When 20% of the books you’ve designed have found themselves into MoMA’s permanent collection, people tend to jolly well let you get on with things. Tasked with telling the story of Parisian fashion house and scent purveyor Chanel, Irma Boom was inspired to concentrate on the intensity, excitement and feel of the brand, ink be damned. No stranger to embossed covers in her previous projects, Boom decided to fill the entire 300-page volume with crisp white embossed pages, without shedding a drop of ink. (PRO members, check out “The Holy Trinity of Impressions” for more on this interesting technique.)
Because traditional binding practices would’ve flattened the embossments, she went instead with a letterpress sans ink, with each page “designed on an aluminum plate and turned into a mold that the pages would then press against,” as Wired explains.

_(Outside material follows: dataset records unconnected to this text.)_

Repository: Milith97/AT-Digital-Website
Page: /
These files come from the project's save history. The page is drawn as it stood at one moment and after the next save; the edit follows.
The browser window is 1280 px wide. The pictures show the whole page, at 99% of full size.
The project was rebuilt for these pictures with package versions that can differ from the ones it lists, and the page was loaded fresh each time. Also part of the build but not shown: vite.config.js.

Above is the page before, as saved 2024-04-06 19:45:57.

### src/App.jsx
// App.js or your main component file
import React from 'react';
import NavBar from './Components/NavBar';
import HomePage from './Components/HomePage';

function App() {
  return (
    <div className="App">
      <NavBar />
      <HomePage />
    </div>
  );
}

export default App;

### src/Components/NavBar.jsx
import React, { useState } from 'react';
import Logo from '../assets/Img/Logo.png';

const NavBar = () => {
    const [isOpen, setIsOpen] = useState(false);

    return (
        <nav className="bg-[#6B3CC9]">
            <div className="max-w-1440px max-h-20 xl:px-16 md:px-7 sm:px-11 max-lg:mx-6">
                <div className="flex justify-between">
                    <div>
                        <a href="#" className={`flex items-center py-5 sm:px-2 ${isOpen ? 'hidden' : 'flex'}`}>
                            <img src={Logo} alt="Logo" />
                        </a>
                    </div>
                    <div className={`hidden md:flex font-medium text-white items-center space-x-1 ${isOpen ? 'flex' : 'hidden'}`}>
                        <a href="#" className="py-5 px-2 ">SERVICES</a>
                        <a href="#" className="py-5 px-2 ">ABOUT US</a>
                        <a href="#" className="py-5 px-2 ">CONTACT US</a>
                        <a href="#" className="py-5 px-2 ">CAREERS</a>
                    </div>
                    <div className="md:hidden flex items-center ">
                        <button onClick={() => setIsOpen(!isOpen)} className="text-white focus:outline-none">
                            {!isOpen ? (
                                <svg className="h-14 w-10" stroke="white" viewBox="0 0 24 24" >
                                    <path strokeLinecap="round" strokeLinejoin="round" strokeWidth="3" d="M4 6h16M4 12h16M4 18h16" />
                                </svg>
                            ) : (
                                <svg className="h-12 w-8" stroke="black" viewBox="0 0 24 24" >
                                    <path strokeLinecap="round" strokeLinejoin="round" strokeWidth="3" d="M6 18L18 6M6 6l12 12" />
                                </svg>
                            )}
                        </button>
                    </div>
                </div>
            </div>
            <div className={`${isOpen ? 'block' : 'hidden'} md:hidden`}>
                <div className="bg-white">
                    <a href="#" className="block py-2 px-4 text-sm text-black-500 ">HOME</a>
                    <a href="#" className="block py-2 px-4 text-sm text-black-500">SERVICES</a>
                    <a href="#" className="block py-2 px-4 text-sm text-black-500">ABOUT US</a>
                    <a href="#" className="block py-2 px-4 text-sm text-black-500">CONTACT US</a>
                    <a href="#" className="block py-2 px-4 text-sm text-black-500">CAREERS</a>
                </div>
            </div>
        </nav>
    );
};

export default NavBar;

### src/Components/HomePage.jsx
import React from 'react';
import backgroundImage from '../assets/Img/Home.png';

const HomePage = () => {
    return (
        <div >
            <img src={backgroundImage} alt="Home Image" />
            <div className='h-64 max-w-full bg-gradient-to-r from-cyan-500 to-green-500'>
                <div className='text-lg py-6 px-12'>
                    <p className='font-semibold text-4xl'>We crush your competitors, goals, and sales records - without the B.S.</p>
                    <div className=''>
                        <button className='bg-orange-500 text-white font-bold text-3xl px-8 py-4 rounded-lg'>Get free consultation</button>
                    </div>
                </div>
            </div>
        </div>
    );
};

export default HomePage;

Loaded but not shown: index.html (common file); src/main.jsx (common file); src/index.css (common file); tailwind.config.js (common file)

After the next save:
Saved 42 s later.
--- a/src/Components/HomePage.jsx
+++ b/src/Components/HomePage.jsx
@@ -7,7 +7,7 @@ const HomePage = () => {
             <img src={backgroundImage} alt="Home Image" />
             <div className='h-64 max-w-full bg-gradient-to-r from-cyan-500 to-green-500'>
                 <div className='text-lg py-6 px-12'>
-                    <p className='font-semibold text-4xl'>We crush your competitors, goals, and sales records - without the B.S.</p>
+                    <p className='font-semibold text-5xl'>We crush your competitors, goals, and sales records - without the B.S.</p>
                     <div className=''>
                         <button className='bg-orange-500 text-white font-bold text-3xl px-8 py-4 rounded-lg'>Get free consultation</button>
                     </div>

Each design was hand-drawn. And despite the obvious temptation to do so, including the actual aroma of the company’s famed Chanel No. 5 was decided against. As Boom told Wired, “If you leaf through the book, you can almost smell the perfume—and I think that’s, in this case, much more interesting and thought-provoking.”